WHAT YOU SHOULD DO |
Look for the string "className" in the data below, and copy each line that holds it.

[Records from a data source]
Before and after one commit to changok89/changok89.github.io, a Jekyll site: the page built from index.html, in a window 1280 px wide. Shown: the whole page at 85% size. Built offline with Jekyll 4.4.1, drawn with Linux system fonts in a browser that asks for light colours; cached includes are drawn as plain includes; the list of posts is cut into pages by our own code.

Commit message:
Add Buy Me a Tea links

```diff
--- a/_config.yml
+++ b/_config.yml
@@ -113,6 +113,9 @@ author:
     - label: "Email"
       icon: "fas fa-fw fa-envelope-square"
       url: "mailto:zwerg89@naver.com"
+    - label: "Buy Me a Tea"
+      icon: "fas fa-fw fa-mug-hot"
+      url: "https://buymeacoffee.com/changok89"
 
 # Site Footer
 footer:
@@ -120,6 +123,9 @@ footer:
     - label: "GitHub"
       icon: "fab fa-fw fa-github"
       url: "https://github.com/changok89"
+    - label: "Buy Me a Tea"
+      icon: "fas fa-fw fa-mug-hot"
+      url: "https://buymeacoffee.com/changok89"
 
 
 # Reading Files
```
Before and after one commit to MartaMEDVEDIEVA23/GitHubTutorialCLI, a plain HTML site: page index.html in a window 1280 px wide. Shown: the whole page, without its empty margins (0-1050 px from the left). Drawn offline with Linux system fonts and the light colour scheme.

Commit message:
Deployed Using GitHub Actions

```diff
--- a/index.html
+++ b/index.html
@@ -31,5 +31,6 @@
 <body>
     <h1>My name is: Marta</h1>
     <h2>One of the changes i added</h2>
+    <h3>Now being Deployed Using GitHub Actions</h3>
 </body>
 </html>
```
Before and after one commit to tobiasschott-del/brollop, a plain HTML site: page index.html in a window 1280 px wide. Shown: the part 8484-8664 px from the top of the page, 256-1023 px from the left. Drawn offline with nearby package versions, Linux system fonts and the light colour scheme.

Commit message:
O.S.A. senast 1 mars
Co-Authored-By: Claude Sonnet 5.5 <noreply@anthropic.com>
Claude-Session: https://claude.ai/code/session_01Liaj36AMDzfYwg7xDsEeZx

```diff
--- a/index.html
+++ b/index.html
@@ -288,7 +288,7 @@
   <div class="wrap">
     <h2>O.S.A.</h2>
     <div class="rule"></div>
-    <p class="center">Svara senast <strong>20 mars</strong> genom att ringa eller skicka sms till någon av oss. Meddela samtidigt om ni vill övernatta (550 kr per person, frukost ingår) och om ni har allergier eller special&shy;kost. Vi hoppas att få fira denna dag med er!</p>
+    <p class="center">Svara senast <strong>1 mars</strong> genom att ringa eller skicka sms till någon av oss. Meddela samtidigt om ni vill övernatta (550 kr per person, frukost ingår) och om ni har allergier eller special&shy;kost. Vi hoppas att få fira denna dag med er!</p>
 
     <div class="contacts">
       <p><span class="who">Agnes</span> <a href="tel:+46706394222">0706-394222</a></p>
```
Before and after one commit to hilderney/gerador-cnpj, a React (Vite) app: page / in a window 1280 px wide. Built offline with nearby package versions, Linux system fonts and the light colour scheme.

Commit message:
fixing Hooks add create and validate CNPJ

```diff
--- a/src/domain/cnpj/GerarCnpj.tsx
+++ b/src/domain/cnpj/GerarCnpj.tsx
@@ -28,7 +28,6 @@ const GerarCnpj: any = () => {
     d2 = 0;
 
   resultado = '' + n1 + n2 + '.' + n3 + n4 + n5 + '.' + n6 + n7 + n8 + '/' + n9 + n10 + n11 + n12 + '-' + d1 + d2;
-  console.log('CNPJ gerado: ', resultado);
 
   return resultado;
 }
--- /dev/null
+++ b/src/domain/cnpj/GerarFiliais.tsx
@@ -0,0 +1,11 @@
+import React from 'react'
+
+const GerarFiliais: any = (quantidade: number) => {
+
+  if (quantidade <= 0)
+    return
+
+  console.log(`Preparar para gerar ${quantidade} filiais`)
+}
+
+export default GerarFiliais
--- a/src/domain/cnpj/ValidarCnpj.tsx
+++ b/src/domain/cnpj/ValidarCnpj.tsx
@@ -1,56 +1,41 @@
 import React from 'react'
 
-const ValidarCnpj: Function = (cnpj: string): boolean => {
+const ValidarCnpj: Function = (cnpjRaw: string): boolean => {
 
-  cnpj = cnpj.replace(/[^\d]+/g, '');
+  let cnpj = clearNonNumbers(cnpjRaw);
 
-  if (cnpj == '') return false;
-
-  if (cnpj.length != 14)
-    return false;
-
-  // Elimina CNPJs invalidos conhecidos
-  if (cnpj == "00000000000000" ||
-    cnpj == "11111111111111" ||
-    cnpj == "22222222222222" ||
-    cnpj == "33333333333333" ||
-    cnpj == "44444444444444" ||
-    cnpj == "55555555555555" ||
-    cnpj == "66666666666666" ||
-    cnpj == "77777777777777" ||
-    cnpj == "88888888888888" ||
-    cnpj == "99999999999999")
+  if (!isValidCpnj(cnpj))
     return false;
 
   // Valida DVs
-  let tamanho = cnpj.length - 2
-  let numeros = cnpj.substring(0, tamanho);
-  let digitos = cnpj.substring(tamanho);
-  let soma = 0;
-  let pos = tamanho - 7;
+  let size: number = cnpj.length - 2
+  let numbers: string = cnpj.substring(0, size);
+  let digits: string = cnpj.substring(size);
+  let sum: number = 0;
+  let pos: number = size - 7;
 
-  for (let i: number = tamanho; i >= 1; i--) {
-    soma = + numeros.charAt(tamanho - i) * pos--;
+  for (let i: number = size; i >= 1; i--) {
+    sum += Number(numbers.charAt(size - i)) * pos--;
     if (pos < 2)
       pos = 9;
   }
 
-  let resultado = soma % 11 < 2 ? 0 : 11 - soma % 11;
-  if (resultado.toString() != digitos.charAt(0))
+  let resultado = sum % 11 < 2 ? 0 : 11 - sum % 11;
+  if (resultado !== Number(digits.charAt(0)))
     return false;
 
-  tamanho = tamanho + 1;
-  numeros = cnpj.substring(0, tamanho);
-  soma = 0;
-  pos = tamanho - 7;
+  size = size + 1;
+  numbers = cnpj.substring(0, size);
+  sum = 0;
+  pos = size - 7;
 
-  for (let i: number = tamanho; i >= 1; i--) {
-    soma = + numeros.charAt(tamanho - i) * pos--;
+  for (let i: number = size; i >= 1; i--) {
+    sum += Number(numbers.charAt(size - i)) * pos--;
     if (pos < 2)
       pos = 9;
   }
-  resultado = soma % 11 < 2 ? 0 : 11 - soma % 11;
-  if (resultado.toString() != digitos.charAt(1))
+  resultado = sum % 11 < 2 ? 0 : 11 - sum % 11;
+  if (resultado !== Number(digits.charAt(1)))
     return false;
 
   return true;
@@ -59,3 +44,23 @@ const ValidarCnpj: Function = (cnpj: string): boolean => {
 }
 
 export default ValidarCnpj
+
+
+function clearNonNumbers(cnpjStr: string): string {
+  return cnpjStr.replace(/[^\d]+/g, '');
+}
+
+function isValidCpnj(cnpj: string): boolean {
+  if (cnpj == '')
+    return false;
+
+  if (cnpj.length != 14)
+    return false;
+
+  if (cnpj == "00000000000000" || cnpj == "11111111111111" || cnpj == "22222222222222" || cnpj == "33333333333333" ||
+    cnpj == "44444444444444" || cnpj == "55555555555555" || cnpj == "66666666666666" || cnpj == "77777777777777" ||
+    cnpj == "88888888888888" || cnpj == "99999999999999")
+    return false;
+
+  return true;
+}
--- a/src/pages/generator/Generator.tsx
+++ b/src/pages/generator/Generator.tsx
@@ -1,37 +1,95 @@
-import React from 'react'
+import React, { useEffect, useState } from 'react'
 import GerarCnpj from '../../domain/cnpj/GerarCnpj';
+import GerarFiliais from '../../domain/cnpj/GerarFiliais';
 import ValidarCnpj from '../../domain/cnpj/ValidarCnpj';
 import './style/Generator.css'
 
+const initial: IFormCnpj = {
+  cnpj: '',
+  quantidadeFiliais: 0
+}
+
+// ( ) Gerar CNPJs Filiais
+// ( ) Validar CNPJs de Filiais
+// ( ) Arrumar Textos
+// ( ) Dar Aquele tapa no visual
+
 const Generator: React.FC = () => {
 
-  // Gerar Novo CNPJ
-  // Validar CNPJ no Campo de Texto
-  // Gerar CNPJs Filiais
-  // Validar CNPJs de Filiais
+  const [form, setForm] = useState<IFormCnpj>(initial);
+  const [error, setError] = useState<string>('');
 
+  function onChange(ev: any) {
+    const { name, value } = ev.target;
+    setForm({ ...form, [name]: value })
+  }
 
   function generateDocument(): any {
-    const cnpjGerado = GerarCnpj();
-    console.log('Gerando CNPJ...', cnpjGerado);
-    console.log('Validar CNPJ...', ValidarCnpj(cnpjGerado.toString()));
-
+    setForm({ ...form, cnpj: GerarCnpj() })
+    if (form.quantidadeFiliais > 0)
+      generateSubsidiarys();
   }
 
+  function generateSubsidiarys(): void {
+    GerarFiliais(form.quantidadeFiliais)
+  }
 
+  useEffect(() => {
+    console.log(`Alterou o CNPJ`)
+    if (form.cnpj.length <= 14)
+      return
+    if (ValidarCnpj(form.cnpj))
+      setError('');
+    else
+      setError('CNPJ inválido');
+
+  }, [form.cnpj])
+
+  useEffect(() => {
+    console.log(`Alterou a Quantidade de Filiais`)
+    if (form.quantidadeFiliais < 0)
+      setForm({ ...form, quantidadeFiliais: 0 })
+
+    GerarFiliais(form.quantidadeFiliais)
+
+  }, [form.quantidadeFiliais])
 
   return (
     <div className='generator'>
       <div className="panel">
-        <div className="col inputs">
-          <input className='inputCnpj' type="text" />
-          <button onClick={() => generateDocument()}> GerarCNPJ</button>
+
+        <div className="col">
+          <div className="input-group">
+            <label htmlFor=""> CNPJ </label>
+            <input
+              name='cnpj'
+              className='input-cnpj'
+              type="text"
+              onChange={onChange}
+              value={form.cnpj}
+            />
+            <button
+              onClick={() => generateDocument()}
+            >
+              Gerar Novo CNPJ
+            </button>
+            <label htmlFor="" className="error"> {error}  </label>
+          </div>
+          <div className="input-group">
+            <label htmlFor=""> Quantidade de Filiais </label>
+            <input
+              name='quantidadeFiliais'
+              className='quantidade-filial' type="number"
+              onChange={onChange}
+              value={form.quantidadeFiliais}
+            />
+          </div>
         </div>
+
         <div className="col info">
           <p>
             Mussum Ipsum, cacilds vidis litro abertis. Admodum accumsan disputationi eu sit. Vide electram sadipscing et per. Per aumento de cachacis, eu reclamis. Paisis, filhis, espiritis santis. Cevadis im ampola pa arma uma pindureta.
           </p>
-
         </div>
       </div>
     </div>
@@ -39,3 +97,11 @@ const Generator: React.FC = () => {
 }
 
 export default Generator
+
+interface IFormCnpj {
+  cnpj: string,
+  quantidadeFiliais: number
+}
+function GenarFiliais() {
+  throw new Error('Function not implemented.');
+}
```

WORKED SOLUTION |
     <div className='generator'>
       <div className="panel">
-        <div className="col inputs">
-          <input className='inputCnpj' type="text" />
+        <div className="col">
+          <div className="input-group">
+              className='input-cnpj'
+            <label htmlFor="" className="error"> {error}  </label>
+          <div className="input-group">
+              className='quantidade-filial' type="number"
         <div className="col info">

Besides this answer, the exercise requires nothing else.